Top of Data

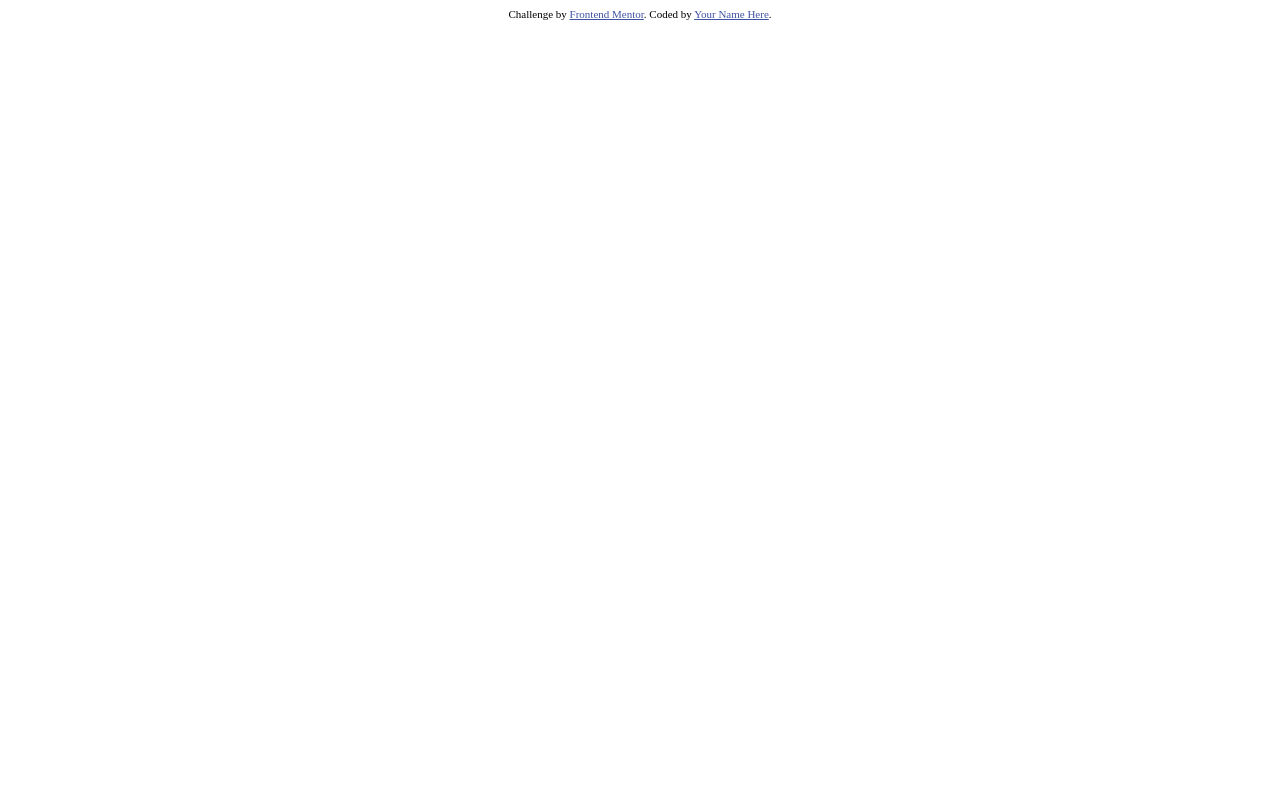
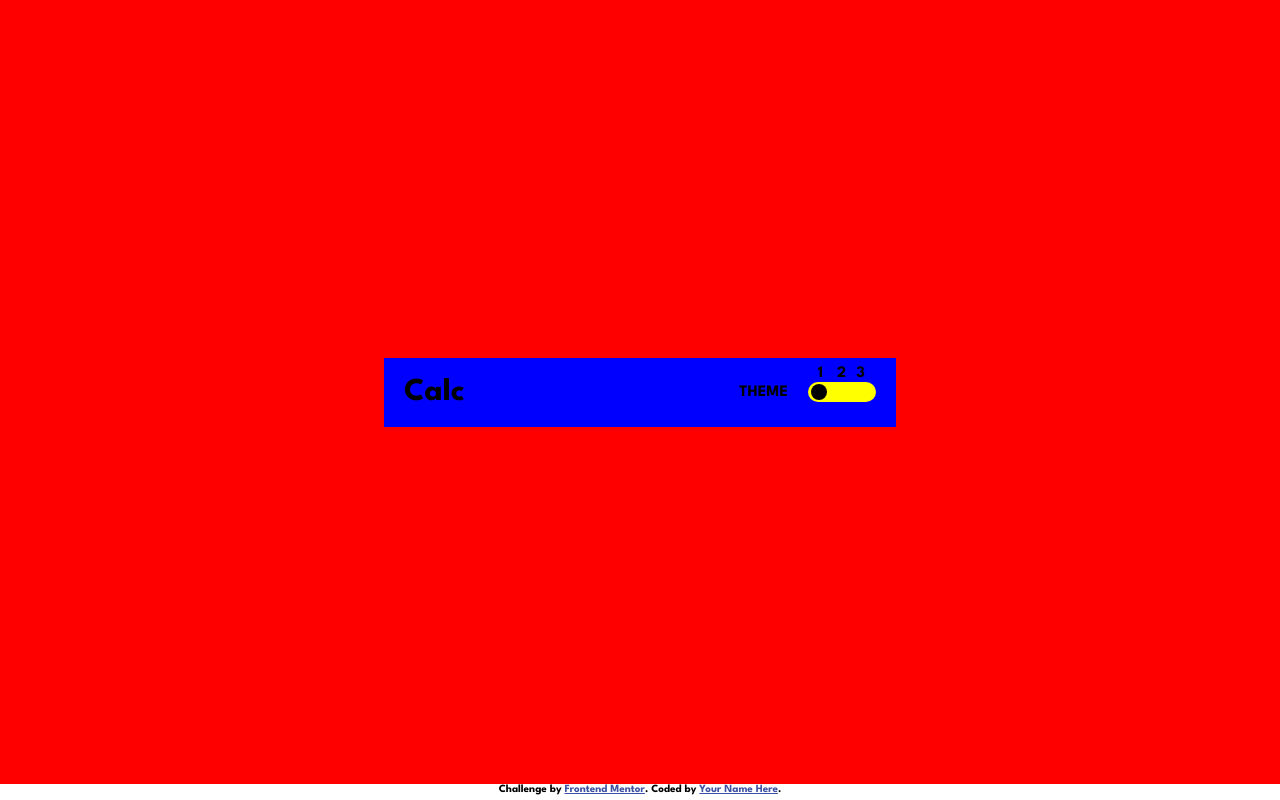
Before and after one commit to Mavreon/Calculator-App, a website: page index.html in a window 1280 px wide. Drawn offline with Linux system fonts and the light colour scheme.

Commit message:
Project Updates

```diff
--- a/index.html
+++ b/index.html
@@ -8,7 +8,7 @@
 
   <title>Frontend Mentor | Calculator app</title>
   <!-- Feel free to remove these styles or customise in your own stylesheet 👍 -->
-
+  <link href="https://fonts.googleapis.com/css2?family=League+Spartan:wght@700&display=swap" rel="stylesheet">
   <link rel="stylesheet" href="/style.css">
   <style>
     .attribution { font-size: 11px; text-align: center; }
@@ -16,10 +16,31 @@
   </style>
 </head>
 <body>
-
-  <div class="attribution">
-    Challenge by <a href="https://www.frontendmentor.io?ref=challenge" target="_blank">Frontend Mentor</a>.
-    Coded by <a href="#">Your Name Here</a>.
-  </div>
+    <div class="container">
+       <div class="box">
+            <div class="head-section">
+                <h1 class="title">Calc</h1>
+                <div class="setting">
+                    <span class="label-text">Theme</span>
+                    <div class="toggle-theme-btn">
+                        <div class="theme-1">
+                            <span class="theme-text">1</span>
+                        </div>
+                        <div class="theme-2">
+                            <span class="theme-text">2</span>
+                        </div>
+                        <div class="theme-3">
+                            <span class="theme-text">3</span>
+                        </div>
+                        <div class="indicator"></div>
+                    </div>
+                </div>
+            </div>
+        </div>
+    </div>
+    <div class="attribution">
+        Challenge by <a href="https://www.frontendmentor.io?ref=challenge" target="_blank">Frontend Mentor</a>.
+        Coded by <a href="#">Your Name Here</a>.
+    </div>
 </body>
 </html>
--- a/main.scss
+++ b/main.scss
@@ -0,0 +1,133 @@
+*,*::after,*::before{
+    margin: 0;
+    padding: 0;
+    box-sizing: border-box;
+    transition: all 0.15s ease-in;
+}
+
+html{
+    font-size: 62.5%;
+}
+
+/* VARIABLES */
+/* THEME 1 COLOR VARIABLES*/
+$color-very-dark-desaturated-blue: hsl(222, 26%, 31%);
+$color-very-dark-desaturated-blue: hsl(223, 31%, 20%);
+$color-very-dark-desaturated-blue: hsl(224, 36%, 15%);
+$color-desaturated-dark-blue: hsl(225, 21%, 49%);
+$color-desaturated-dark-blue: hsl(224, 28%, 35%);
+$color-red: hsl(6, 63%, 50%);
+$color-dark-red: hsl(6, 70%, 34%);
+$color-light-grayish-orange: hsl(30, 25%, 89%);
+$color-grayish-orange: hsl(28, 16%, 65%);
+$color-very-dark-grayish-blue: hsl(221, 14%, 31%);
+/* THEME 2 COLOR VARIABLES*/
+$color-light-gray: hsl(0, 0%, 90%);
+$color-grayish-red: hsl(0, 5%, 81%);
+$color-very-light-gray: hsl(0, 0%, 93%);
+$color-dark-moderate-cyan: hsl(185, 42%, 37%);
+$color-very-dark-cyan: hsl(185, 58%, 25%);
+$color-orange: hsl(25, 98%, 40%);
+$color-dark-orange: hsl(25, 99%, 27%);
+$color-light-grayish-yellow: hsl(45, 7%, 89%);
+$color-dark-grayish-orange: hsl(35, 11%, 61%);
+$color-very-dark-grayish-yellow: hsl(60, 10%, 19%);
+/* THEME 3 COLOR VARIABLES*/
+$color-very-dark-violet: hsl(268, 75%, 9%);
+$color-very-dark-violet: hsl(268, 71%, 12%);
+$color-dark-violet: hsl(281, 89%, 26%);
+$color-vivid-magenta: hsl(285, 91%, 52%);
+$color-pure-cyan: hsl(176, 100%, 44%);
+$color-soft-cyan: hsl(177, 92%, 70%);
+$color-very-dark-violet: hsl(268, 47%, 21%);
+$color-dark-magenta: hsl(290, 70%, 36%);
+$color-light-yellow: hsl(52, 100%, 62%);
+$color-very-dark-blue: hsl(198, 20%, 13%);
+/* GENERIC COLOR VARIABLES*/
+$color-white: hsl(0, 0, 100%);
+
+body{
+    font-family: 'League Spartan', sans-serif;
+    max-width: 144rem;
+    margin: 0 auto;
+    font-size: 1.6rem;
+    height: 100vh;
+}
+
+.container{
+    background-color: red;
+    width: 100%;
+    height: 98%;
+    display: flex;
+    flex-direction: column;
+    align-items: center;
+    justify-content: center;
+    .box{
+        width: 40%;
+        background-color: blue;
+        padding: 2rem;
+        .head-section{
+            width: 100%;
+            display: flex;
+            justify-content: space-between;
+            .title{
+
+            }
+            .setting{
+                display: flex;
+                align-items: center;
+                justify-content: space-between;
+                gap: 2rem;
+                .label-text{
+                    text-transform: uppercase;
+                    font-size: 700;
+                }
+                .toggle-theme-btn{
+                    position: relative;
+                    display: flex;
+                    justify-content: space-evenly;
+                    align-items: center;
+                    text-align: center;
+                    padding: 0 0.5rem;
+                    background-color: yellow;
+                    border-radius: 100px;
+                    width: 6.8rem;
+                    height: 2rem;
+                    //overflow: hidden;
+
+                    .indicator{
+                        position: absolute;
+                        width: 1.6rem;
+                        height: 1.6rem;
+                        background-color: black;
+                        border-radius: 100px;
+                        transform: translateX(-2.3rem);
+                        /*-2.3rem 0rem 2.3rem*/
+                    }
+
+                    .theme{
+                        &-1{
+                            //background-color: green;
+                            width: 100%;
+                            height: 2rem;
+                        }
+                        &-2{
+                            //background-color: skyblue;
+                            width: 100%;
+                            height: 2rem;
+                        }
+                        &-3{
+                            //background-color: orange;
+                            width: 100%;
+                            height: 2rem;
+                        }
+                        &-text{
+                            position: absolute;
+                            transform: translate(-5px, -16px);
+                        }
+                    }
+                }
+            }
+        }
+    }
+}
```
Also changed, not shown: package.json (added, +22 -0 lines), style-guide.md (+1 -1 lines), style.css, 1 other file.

Bottom of Data
Top of Data

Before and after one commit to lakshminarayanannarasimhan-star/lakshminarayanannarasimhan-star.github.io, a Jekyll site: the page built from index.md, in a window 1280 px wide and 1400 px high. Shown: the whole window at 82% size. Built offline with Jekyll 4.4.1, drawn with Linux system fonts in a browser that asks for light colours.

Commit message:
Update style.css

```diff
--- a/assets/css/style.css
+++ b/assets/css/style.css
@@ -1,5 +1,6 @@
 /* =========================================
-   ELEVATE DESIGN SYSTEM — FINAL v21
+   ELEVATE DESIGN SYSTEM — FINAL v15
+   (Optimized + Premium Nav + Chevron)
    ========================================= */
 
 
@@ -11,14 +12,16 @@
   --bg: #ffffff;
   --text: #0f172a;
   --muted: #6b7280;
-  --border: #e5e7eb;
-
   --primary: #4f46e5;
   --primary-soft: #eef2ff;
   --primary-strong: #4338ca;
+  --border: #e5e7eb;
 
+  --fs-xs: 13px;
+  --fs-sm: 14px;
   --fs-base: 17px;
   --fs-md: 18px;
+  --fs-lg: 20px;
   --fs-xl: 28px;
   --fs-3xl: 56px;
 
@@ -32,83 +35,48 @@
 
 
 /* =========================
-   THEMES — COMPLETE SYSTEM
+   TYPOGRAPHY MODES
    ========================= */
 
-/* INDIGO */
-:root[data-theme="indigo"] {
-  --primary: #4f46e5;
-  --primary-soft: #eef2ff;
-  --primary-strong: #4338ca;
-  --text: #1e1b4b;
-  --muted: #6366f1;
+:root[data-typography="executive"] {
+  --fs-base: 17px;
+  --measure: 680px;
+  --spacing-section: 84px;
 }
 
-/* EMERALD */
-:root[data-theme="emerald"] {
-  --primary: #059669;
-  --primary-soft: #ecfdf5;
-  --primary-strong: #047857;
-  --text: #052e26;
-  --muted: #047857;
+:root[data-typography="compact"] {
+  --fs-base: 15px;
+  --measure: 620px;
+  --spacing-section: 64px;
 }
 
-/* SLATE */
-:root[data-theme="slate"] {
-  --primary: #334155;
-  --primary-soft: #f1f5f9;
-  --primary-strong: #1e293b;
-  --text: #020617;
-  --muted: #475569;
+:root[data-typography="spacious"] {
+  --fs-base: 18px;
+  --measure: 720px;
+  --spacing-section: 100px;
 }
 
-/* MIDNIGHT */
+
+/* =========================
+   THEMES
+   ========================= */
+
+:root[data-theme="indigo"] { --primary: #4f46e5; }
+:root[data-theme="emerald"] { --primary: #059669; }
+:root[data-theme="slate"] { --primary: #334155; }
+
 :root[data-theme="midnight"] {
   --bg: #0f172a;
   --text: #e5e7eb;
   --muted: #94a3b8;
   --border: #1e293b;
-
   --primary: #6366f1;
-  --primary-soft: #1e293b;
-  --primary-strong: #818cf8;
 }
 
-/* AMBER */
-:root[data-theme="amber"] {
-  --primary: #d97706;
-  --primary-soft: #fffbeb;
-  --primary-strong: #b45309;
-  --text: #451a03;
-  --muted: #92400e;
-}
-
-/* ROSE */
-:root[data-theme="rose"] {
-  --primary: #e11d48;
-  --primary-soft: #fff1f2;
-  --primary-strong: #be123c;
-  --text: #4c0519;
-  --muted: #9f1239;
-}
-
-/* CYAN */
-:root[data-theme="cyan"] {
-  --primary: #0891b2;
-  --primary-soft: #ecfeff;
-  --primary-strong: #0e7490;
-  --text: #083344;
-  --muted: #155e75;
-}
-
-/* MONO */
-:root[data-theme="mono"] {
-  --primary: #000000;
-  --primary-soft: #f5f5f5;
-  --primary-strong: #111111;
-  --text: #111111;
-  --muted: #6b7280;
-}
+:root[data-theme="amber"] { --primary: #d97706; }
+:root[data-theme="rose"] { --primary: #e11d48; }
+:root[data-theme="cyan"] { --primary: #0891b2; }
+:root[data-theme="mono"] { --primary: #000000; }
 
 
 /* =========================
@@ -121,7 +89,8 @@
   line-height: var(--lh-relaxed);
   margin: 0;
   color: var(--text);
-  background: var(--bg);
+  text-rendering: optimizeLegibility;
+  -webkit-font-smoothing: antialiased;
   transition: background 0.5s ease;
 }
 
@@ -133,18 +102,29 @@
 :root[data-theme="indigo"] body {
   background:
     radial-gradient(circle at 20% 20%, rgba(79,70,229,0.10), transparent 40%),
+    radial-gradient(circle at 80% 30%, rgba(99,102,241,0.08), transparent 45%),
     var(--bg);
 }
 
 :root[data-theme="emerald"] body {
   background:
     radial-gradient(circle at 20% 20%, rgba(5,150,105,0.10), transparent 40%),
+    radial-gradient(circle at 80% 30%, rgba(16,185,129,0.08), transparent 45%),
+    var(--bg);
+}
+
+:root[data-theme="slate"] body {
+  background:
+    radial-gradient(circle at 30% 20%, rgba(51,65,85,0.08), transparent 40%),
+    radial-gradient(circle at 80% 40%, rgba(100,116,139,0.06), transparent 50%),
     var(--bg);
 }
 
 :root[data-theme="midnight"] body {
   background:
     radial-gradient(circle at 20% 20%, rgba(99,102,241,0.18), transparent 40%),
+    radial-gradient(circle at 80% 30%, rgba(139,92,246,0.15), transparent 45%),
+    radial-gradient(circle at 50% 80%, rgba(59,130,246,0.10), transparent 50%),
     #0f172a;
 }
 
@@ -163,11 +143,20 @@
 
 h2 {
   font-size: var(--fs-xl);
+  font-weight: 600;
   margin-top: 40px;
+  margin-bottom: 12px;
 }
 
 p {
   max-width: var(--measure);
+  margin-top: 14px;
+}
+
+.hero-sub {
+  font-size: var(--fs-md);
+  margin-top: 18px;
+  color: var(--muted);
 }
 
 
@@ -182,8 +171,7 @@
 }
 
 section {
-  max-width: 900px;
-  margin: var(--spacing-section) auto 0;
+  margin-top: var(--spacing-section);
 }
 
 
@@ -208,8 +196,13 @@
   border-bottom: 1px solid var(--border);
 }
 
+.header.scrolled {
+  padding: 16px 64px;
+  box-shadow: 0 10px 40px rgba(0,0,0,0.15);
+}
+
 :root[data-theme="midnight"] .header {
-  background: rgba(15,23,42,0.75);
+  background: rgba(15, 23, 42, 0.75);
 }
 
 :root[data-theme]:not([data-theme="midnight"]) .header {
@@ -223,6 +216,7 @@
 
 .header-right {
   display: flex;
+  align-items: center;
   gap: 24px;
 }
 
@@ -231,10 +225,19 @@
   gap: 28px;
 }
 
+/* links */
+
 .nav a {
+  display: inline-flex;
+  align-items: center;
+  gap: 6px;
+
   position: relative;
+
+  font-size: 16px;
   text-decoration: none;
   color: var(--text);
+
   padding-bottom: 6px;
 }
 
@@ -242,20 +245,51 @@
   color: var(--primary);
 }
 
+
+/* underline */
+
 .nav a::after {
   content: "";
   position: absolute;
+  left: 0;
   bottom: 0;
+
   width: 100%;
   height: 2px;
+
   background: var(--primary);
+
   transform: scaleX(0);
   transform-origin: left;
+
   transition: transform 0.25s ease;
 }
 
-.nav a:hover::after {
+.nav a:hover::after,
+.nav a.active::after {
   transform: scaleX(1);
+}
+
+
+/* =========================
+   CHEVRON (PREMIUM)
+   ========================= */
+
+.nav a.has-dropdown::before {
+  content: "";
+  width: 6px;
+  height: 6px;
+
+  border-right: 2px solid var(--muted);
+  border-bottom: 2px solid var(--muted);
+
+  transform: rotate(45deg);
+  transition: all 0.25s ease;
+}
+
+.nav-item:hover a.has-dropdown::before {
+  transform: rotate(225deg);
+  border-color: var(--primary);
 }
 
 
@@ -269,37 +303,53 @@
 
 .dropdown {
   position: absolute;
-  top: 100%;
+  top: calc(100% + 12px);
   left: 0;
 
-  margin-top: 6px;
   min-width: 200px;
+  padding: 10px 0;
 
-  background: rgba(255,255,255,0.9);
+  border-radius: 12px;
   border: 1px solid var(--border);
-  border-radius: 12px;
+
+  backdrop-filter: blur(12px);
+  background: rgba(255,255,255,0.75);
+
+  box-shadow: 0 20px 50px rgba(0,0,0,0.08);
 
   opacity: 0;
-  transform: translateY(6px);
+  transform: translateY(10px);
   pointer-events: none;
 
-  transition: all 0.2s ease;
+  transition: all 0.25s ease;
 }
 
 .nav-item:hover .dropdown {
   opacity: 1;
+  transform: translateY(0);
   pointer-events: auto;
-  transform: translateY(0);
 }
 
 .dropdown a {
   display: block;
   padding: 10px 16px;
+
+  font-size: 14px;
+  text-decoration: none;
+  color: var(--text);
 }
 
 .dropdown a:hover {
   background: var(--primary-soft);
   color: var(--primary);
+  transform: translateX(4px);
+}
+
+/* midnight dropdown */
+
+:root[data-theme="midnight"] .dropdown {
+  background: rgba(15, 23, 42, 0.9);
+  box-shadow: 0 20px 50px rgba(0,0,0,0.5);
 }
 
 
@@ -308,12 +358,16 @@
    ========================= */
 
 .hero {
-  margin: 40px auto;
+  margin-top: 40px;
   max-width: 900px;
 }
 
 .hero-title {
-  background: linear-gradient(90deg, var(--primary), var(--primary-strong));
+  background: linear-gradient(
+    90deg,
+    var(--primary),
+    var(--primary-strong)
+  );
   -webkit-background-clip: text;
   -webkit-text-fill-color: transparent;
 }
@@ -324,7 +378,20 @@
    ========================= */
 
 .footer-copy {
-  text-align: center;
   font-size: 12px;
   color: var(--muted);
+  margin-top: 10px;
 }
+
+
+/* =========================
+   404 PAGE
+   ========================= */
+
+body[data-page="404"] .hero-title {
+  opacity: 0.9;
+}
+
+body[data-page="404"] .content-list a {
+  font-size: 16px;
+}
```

Bottom of Data
Top of Data

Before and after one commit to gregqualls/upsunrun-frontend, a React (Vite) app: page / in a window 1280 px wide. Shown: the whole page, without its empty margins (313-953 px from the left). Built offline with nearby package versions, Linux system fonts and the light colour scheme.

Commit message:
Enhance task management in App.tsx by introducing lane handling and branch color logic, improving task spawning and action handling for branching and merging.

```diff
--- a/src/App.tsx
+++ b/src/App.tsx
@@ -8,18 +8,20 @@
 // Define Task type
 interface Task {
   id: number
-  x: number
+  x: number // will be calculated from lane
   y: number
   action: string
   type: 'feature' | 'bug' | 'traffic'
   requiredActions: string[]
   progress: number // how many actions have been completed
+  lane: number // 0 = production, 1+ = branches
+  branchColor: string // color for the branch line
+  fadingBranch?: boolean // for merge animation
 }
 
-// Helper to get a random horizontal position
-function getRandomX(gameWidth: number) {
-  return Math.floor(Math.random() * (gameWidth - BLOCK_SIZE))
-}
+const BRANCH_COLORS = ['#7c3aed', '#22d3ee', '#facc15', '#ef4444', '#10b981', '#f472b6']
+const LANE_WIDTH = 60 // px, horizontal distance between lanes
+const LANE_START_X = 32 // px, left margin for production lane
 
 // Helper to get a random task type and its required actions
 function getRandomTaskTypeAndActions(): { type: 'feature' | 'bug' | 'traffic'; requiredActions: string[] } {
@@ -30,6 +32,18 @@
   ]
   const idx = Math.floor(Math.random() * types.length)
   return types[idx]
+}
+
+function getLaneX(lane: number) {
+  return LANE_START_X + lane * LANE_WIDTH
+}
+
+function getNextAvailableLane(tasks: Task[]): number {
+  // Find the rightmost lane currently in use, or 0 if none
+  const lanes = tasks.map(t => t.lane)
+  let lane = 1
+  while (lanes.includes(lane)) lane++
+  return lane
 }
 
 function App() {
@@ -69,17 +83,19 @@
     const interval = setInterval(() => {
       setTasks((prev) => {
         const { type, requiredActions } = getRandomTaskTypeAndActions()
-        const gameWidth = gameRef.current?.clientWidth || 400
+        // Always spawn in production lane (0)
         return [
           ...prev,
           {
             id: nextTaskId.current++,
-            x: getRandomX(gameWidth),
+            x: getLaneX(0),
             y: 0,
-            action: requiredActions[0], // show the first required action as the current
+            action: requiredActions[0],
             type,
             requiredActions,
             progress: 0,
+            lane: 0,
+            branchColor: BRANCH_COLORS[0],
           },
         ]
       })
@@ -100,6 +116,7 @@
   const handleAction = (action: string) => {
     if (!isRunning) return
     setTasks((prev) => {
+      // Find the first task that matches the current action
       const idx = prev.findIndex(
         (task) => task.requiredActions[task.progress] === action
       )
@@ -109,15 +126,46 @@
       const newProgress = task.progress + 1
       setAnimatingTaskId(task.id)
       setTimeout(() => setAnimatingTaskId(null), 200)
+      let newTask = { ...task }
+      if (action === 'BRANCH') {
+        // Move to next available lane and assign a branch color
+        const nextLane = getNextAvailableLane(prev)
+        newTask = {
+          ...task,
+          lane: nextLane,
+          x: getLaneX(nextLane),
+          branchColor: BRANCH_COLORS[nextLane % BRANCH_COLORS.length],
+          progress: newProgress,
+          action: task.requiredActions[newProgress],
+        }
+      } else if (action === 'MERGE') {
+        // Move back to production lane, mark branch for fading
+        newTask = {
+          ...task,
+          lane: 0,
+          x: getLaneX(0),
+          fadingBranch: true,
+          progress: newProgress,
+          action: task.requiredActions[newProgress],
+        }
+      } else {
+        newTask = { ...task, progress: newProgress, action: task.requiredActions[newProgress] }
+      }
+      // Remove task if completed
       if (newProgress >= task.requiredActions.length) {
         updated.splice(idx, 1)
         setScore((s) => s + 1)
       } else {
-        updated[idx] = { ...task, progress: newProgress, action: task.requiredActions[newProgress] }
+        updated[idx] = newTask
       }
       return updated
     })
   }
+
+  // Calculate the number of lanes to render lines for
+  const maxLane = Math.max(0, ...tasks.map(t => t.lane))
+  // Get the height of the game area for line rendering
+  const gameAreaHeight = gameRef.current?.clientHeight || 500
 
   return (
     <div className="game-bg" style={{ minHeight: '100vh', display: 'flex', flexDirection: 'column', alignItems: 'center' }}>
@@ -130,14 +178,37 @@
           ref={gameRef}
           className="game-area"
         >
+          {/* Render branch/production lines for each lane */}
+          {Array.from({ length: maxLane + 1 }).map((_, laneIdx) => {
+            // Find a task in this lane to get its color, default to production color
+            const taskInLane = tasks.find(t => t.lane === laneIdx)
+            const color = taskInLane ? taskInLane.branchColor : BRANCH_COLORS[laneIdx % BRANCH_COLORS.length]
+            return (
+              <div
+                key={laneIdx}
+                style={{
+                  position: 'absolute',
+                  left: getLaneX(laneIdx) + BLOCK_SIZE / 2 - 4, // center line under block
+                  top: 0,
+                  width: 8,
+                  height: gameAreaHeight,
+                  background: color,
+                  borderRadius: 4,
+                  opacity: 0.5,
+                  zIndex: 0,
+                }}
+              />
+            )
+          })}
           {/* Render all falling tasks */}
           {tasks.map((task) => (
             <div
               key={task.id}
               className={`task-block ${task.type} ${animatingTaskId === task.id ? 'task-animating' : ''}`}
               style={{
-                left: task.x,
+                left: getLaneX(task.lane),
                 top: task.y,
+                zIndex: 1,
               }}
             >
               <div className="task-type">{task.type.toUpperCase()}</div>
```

Bottom of Data

# Assignment:
Please give the number of lines in the entries above that hold "lanes", with no other text.

# Response for this exercise:
4